» **Task item**
Please copy each line of the records below that includes the word "components".

» **Data section**

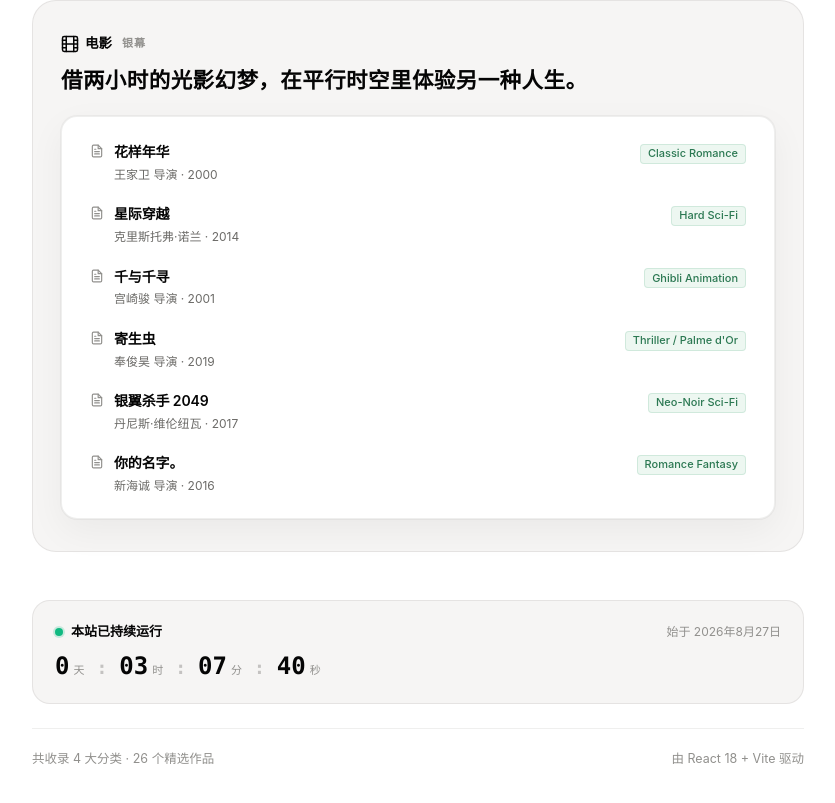
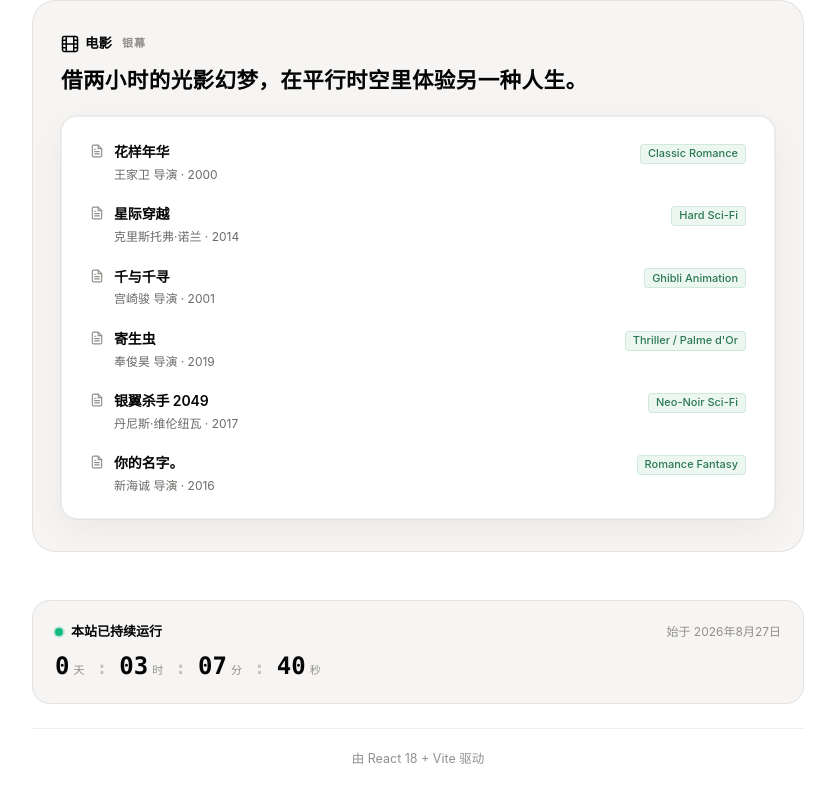
Before and after one commit to showfor/blog, a React (Vite) app in the folder notion-site/: page / in a window 1280 px wide. Shown: the part 2333-3136 px from the top of the page, without its empty margins (222-1057 px from the left). Built offline with nearby package versions, Linux system fonts and the light colour scheme; a web font is replaced by a local one.

Commit message:
refactor(footer): 移除页脚'共收录作品'文案，精简并居中页脚元信息

```diff
--- a/notion-site/src/components/NotionFooter.jsx
+++ b/notion-site/src/components/NotionFooter.jsx
@@ -1,6 +1,5 @@
 import { useState, useEffect } from 'react'
 import { useNotion } from '../context/NotionContext.jsx'
-import { hobbies } from '../data/hobbies.js'
 
 // 本 Notion 站独立诞生时间点（2026-08-27 21:46:00）
 const SITE_LAUNCHED = '2026-08-27T21:46:00+08:00'
@@ -21,7 +20,6 @@ export default function NotionFooter() {
   const isZh = lang === 'zh'
 
   const [uptime, setUptime] = useState(() => calcUptime())
-  const totalItems = hobbies.reduce((acc, cat) => acc + cat.items.length, 0)
 
   useEffect(() => {
     const timer = setInterval(() => {
@@ -70,15 +68,7 @@ export default function NotionFooter() {
       </div>
 
       {/* 底部版权与元信息 */}
-      <footer className="notion-footer">
-        <div className="notion-footer-left">
-          <span>
-            {isZh
-              ? `共收录 ${hobbies.length} 大分类 · ${totalItems} 个精选作品`
-              : `${hobbies.length} categories · ${totalItems} curated items`}
-          </span>
-        </div>
-
+      <footer className="notion-footer" style={{ justifyContent: 'center' }}>
         <div className="notion-footer-right">
           <span>{isZh ? '由 React 18 + Vite 驱动' : 'Powered by React 18 + Vite'}</span>
         </div>
```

» **Reply**
--- a/notion-site/src/components/NotionFooter.jsx
+++ b/notion-site/src/components/NotionFooter.jsx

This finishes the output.